The area of the Society’s concerns is described by the ancient boundaries of the Parish of Mortlake with East Sheen. It is located on the south bank of the Thames and stretches up the slope of the hill and into Richmond Park. It runs from the centre of White Hart Lane on the east, follows Beverley Brook into Richmond Park and turns west to pass on the south side of Lower Pen Pond. It extends as far west as Kidney Wood where it turns north, skirting Sheen Common and continuing to Tangier Road over to Clifford Avenue and along Mortlake Road to Townmead and the River.
For over 800 years courtiers, artists and statesmen have built their palaces and stately homes, planted trees and beautiful gardens in this Parish. Their achievements have given lasting character to the area contributing in many areas to its look and feel of the country.

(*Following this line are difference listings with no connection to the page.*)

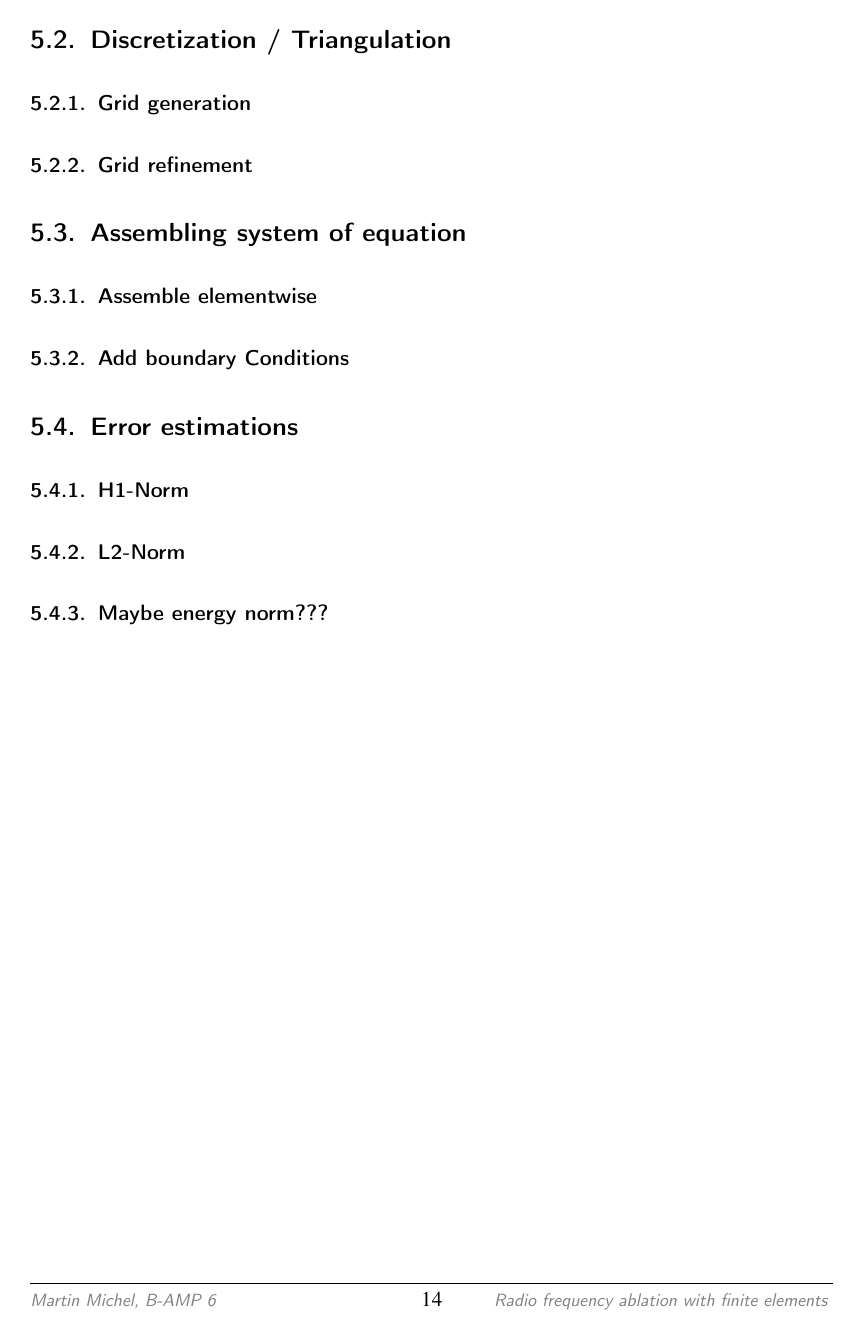
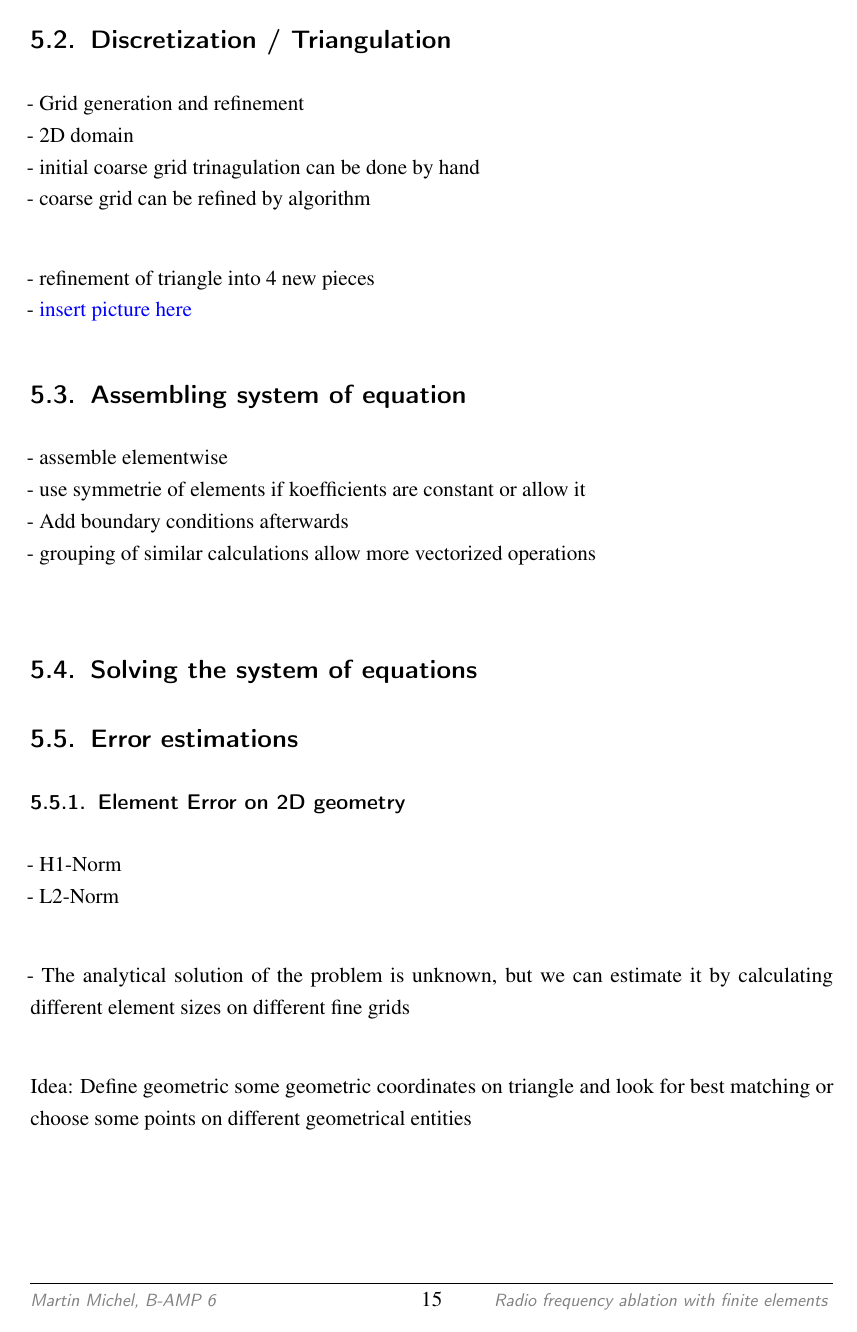
Before and after one commit to CrixxMadine/RFASimulation, a LaTeX document (ProjectReport/LaTeX/Main.tex): page 14 of 21 before the commit and page 15 of 23 after it. Compiled offline with pdfLaTeX.

Commit message:
Restructured and updated project report

```diff
--- a/ProjectReport/LaTeX/Main.tex
+++ b/ProjectReport/LaTeX/Main.tex
@@ -363,17 +385,33 @@ Adapted for the temperature distribution, assuming $\lambda$ and all material pa
 
 \subsection{Discretization / Triangulation}
 
-\subsubsection{Grid generation}
+- Grid generation and refinement \\
+- 2D domain \\
+- initial coarse grid trinagulation can be done by hand \\
+- coarse grid can be refined by algorithm \\
 
-\subsubsection{Grid refinement}
-
+- refinement of triangle into 4 new pieces \\
+- \textcolor{blue}{insert picture here}
 
 \subsection{Assembling system of equation}
 
-\subsubsection{Assemble elementwise}
-\subsubsection{Add boundary Conditions}
+- assemble elementwise \\
+- use symmetrie of elements if koefficients are constant or allow it \\
+- Add boundary conditions afterwards \\
+- grouping of similar calculations allow more vectorized operations \\
+
+\subsection{Solving the system of equations}
 
 \subsection{Error estimations}
-\subsubsection{H1-Norm}
-\subsubsection{L2-Norm}
-\subsubsection{Maybe energy norm???}
+
+\subsubsection{Element Error on 2D geometry}
+- H1-Norm \\
+- L2-Norm \\
+
+- The analytical solution of the problem is unknown, but we can estimate it by calculating different element sizes on different fine grids \\
+
+Idea: Define geometric some geometric coordinates on triangle and look for best matching or choose some points on different geometrical entities \\
+
+Refine triangles around that point and see whether the error is smaller on the finer grid \\
+
+\subsubsection{Time step error on discrete intervalls}
```
Also changed, not shown: ProjectReport/Simulation_of_Radio_Frequency_Ablation.pdf, ProjectReport/LaTeX/Main.tex (48 more changed lines).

The River has always been of vital importance providing transportation, communication and fishing for the residents of Mortlake and East Sheen. It was on the River in 1348 that the first church, Saint Mary the Virgin, was built. Re-sited in 1543 its tower is the oldest building in the Parish. It was also on the River that the famous Mortlake Tapestry, the area’s most illustrious industry was located in 1619. It was established under the patronage of James I and continued in existence producing exquisite tapestries and other fine goods until it finally closed in 1703. From the 17th century onwards the produce of many market gardens was transported by barge down-river to London. View panorama of Mortlake Reach.
With the building of the Hammersmith Bridge in 1827 (today’s bridge is a rebuild by Sir Joseph Bazalgette dated 1887) and the coming of the railway in 1846 the character of Mortlake and East Sheen changed to that of a suburb of London. Today it is a justly desirable area in which to live where the parks, commons and open spaces are the gifts of the past and the responsibility of the present to preserve for the future.